Kate Fortnam, The Green Blue Campaign Manager
The Green Blue, the joint environment initiative created by the RYA and British Marine to encourage a more sustainable recreational boating sector, is encouraging anyone organising a boating event to think about how it can be made as environmentally sustainable as possible.
Sailing is dependent on the environment and there has undoubtedly been an increased interest among the UK boating community in the best practice we can follow to ensure we are doing all we can to minimise any impact on the habitats, wildlife and waters we share our boating activities with.
BIG EVENT, BIG CHANGES
We have seen Lendy Cowes Week and the Volvo Ocean Race stopover events both focusing on minimising the use of single-use plastics, as well as providing facilities for participants and spectators to recycle waste and refill their reusable water bottles.
Being environmentally sustainable does not just include waste management though, although this is a good starting point. It can also include water and energy use, the types of products being sold at an event, how a race course is designed to avoid areas with more sensitive wildlife and habitats and ensuring eco-friendly cleaning products are used on and off the water.
Kate Fortnam, Campaign Manager for The Green Blue, explains: “From recycling at sea to the use of bikes and electric vehicles, there are many steps that event organisers can take to help protect the environment. Performing an environmental audit of their sailing venue to identify and improve areas that can be made more sustainable is a good first step.
“Clubs should be seeking to ensure all their members use reusable water bottles as opposed to single-use plastic bottles. Installing an oil/fuel spill kit at their sailing venue to clean up accidental spills when refueling and implementing ‘check, clean and dry’ measures to minimise the spread of alien species around UK waters are also examples of best practice.
“Boating events can vary in size from a small club regatta with less than 20 boats to a larger boating event such as Lendy Cowes Week with up to 1,000 boats and 8,000 competitors involved in racing each day. Sustainability matters irrespective of event size and where it is taking place.
“It is also a key factor in ensuring that sailing is relevant to younger generations, as they take it for granted that event organisers – and participants for that matter – will take care of the environment.
“That is why The Green Blue team is working closely with a number of RYA departments to develop a Sustainable Boating Event Toolkit to support sailing clubs and training centres and help them make their boating events more environmentally sustainable.”
When it is launched, the new toolkit will provide an introduction to environmental sustainability, the first steps to making an event more sustainable, as well as an award system to credit events for their achievements in making them more sustainable.

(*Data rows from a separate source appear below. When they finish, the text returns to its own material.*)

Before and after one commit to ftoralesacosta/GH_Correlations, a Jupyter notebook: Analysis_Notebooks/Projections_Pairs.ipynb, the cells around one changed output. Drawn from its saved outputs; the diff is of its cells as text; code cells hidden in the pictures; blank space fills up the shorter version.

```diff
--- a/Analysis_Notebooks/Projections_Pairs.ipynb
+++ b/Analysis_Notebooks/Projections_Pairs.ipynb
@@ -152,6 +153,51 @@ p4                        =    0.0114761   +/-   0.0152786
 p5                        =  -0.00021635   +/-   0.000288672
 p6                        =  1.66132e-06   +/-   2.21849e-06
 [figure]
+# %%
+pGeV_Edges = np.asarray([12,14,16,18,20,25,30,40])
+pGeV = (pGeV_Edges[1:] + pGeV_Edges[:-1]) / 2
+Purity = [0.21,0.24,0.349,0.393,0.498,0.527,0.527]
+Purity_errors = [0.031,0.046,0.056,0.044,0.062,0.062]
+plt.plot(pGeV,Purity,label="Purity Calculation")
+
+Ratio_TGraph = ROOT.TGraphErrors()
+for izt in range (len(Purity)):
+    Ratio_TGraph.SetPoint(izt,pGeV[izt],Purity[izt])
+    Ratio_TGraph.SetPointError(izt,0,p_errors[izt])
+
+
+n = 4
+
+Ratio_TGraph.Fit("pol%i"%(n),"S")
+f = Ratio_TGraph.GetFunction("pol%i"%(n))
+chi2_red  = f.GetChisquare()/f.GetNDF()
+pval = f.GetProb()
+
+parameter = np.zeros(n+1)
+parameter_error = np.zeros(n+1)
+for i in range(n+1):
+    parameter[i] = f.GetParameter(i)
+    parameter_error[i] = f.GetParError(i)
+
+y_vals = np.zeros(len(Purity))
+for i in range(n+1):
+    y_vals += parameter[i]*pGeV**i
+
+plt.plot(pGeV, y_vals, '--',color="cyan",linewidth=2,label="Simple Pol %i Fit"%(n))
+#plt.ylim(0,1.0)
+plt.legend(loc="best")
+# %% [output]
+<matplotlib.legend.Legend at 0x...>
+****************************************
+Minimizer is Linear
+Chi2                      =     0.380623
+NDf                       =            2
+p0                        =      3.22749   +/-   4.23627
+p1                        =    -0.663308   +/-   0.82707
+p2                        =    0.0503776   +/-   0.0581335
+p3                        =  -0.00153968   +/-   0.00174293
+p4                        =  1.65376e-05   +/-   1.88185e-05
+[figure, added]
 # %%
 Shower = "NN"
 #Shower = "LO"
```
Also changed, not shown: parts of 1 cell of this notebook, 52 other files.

Event organisers can gain further recognition through working towards and gaining the ISO20121 sustainable event accreditation. ISO 20121 is a comprehensive framework that not all clubs or training centres are able to implement, but many of its principles can still be adopted on a smaller scale.
The Green Blue offers a wide range of guides, posters and activity sheets, including an Environmental Self-Assessment for Clubs, and all resources are available free of charge at www.thegreenblue.org.uk.To find out more follow @thegreenblue on Twitter.
To find out more about the work of The Green Blue visit www.thegreenblue.org.uk